> [TASK PROMPT]: Each line of the data that mentions the string "textarea" needs to be identified and copied.

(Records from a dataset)

^^^^

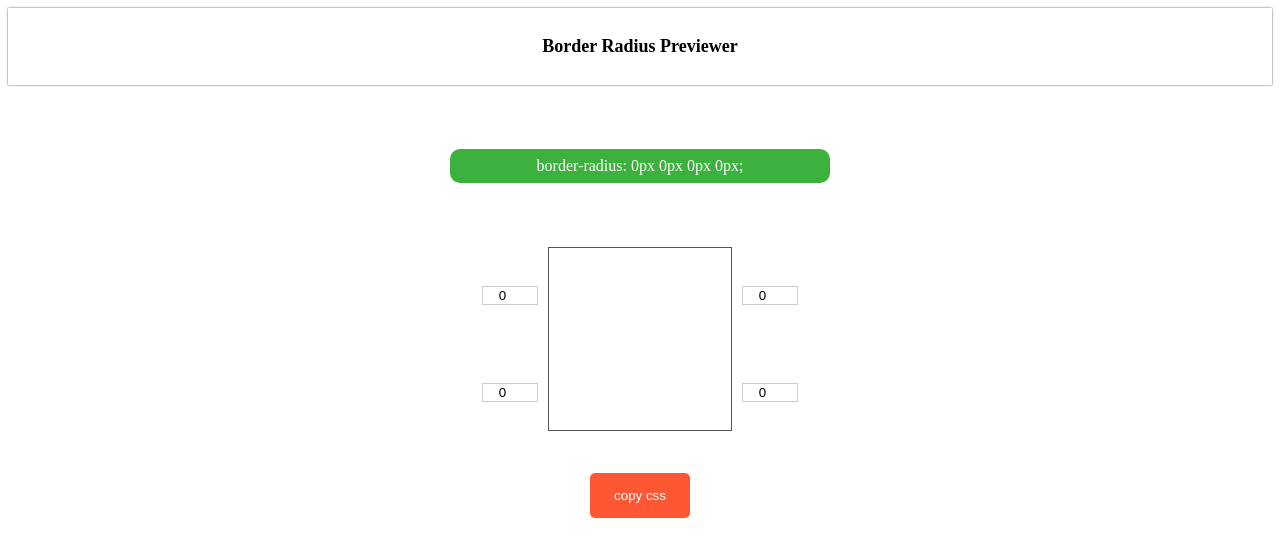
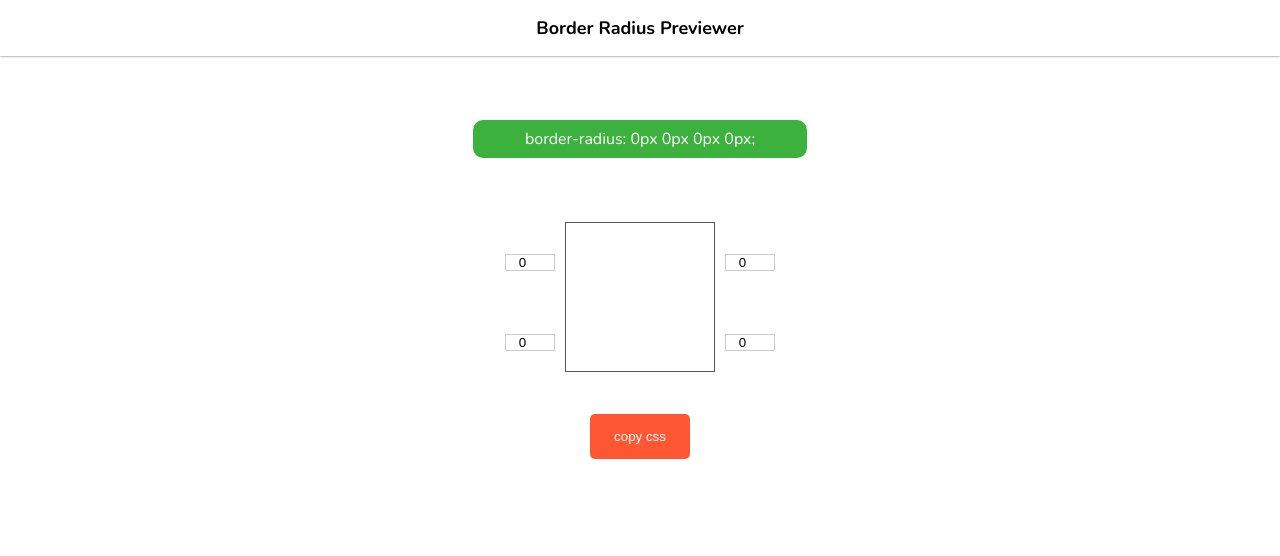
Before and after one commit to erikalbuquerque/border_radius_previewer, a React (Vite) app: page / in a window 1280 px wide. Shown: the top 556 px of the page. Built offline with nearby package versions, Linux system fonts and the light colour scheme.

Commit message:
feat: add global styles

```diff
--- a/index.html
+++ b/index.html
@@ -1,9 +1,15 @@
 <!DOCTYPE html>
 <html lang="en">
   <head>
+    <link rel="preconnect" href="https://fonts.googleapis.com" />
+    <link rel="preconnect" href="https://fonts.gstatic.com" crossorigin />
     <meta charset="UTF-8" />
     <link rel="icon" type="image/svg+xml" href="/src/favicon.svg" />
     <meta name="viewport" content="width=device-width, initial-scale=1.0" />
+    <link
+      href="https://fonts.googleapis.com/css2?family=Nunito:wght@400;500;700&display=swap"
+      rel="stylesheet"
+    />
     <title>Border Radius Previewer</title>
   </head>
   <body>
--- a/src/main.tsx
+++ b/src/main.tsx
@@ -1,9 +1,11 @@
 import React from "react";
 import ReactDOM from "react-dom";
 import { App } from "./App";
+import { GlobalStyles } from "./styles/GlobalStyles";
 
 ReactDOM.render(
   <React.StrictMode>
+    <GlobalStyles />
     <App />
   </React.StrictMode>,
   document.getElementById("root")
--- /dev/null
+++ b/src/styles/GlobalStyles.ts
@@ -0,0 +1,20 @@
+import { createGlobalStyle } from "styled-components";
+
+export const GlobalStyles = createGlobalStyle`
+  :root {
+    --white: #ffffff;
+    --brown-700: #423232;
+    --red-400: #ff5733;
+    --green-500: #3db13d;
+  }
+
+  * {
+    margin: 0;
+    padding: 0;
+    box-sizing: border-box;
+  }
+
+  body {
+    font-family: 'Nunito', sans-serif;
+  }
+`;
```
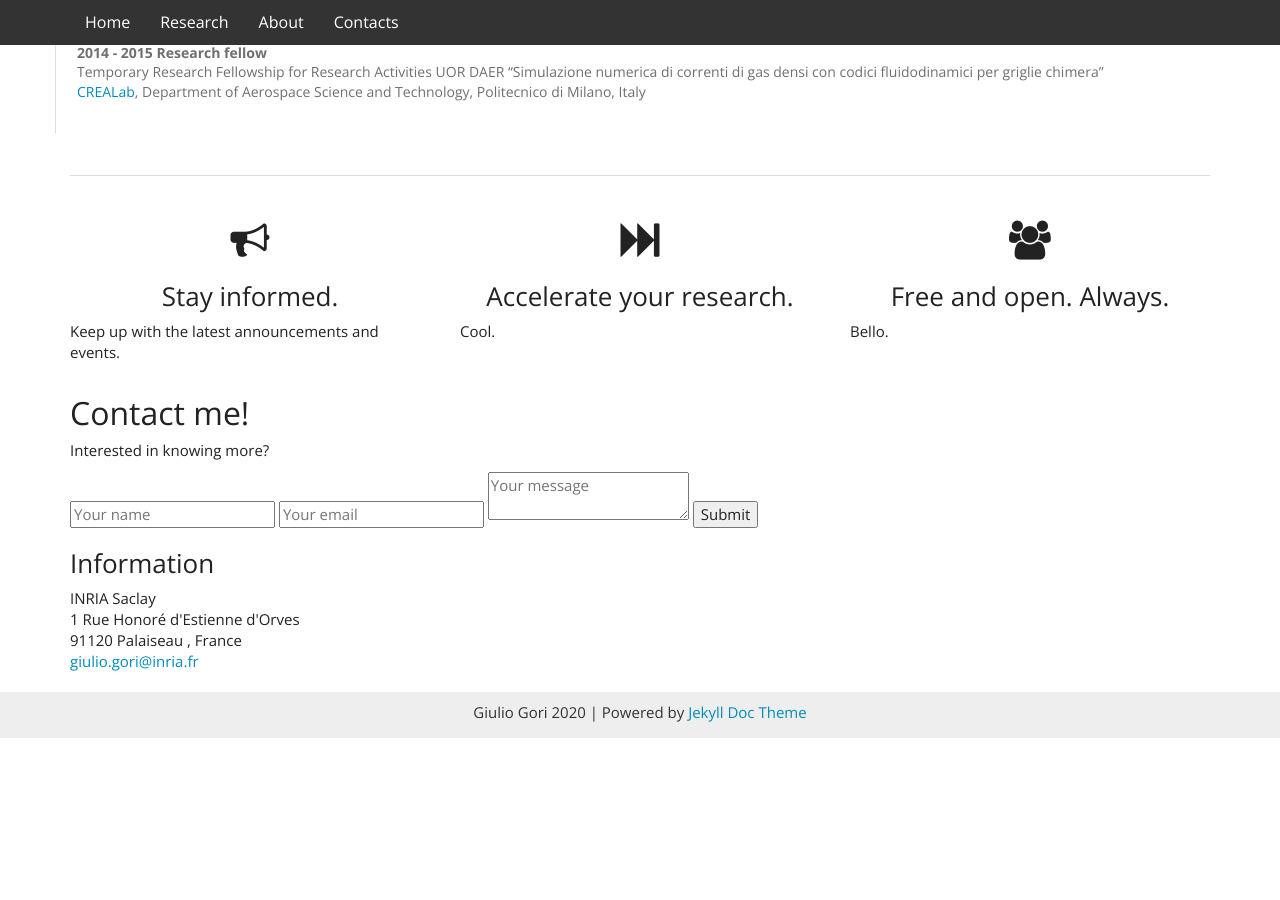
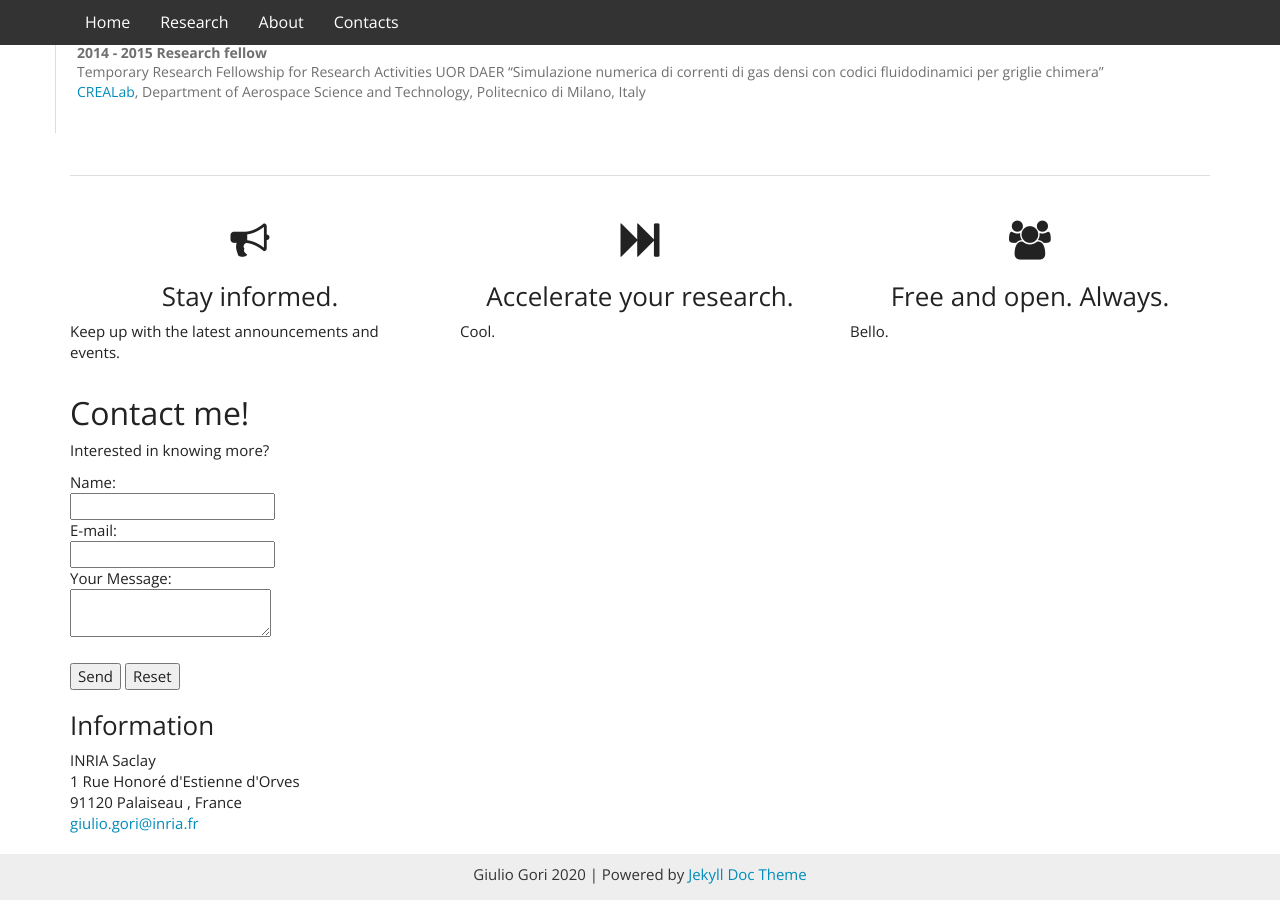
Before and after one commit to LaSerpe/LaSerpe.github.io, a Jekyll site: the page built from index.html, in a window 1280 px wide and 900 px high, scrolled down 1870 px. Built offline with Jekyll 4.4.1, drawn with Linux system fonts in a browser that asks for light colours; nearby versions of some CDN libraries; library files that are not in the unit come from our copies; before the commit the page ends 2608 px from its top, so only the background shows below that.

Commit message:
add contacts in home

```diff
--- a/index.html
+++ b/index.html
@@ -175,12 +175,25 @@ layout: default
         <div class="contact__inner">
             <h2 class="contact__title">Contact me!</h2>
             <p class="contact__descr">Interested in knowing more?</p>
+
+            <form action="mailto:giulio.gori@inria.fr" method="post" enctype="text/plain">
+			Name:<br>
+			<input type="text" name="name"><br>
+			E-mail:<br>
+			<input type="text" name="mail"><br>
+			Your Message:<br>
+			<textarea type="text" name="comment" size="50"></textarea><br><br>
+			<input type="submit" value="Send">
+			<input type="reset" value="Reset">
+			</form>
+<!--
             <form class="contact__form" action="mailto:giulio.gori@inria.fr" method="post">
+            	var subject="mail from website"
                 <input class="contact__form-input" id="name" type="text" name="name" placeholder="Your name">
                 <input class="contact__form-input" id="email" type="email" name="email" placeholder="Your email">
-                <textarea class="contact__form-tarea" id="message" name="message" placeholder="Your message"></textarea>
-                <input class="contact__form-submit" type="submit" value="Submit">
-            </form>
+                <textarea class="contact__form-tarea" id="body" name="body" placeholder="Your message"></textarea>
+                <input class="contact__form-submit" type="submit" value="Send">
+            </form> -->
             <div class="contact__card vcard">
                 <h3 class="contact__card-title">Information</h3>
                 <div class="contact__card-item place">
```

^^^^

> [TASK RESPONSE]:
+			<textarea type="text" name="comment" size="50"></textarea><br><br>
-                <textarea class="contact__form-tarea" id="message" name="message" placeholder="Your message"></textarea>
+                <textarea class="contact__form-tarea" id="body" name="body" placeholder="Your message"></textarea>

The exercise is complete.